Task goal: Wherever a line below holds the word "xlsx", copy that line.

** Extracted data follows **

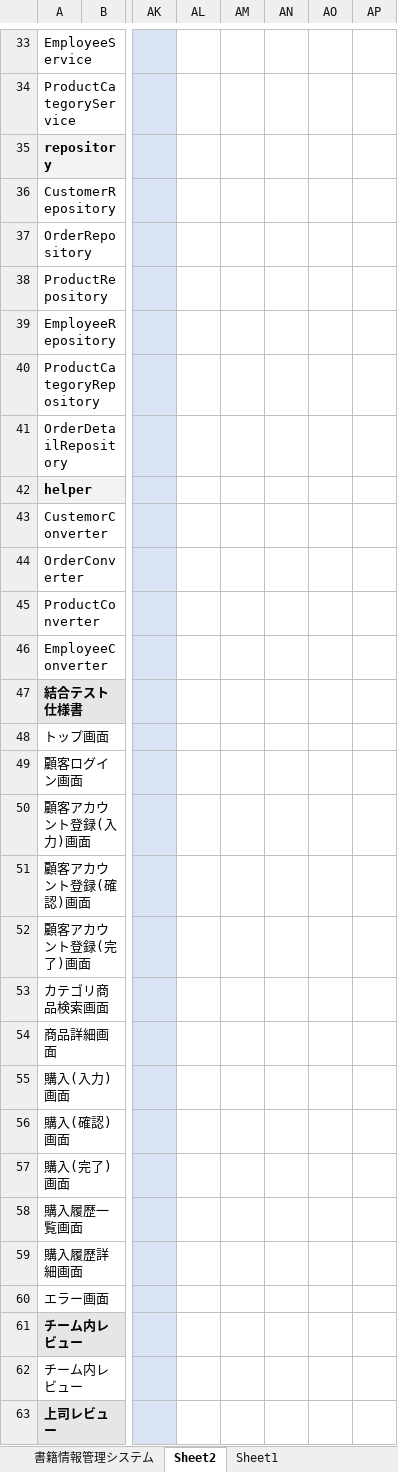
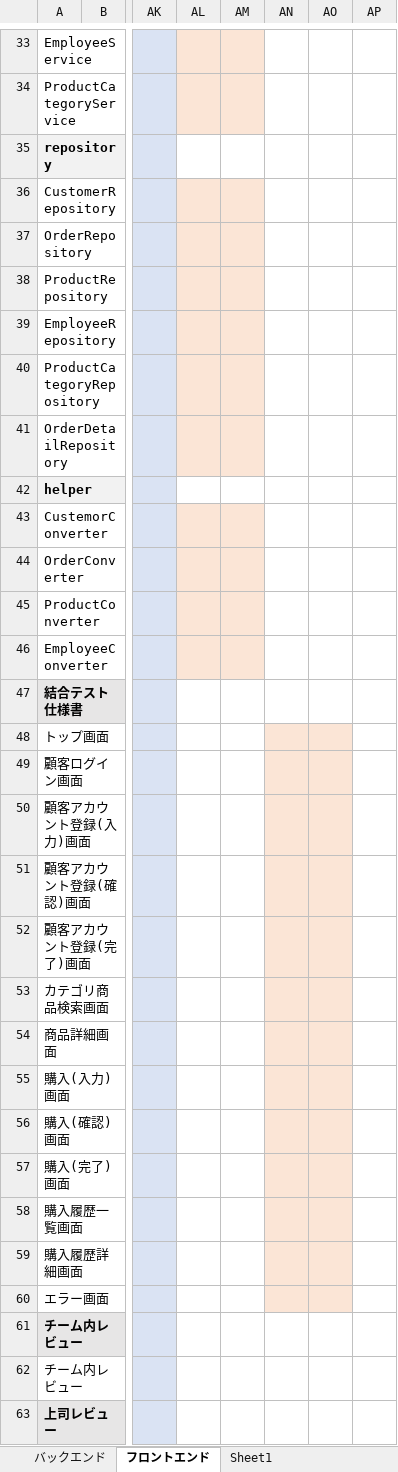
Before and after one commit to kanavii3333/ec-b, an Excel workbook: plan/wbs/wbs.xlsx, sheet フロントエンド, drawn as a sheet; only a part is shown, gaps mark what is left out; values as stored, in another font and other column widths than the file's, no borders; the diff covers the shown part only; the diff names each change by its address in the sheet, - before the commit and + after, or states it on an @@ line.

```diff
--- a/plan/wbs/wbs.xlsx (sheet フロントエンド)
+++ b/plan/wbs/wbs.xlsx (sheet フロントエンド)
-sheet tab: 書籍情報管理システム
+sheet tab: バックエンド
-sheet tab: Sheet2
+sheet tab: フロントエンド
-AL33:AM34 fill: none
+AL33:AM34 fill: #FBE5D6
-AL36:AM41 fill: none
+AL36:AM41 fill: #FBE5D6
-AL43:AM46 fill: none
+AL43:AM46 fill: #FBE5D6
-AN48:AO60 fill: none
+AN48:AO60 fill: #FBE5D6
```
Also changed, not shown: cell formats elsewhere in this sheet, sheet バックエンド, charts or pictures, 2 other files.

** End of Extracted data **

Reply to the exercise:
Before and after one commit to kanavii3333/ec-b, an Excel workbook: plan/wbs/wbs.xlsx, sheet フロントエンド, drawn as a sheet; only a part is shown, gaps mark what is left out; values as stored, in another font and other column widths than the file's, no borders; the diff covers the shown part only; the diff names each change by its address in the sheet, - before the commit and + after, or states it on an @@ line.
--- a/plan/wbs/wbs.xlsx (sheet フロントエンド)
+++ b/plan/wbs/wbs.xlsx (sheet フロントエンド)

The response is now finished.